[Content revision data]
Start of Block
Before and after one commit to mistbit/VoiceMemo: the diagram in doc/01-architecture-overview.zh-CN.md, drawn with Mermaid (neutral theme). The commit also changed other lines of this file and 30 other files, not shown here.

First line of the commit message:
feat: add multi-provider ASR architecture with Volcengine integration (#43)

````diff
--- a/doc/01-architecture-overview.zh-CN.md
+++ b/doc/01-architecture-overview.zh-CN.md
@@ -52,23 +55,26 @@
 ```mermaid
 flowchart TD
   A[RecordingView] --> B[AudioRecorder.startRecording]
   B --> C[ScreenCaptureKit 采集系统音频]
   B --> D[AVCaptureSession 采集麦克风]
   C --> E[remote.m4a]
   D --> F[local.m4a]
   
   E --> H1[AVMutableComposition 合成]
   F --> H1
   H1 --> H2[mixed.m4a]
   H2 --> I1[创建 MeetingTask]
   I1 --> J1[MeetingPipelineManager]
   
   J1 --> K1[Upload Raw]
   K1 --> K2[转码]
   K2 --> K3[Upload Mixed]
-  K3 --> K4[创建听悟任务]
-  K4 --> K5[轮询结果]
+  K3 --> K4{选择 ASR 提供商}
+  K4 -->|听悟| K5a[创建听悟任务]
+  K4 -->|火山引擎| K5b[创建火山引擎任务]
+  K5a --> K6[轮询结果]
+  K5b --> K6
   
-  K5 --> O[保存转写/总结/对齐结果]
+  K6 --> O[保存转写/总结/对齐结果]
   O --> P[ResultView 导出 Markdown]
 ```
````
End of Block
Task brief
Show me all lines in the records that contain "architecture".

Solved problem
Before and after one commit to mistbit/VoiceMemo: the diagram in doc/01-architecture-overview.zh-CN.md, drawn with Mermaid (neutral theme). The commit also changed other lines of this file and 30 other files, not shown here.
feat: add multi-provider ASR architecture with Volcengine integration (#43)
--- a/doc/01-architecture-overview.zh-CN.md
+++ b/doc/01-architecture-overview.zh-CN.md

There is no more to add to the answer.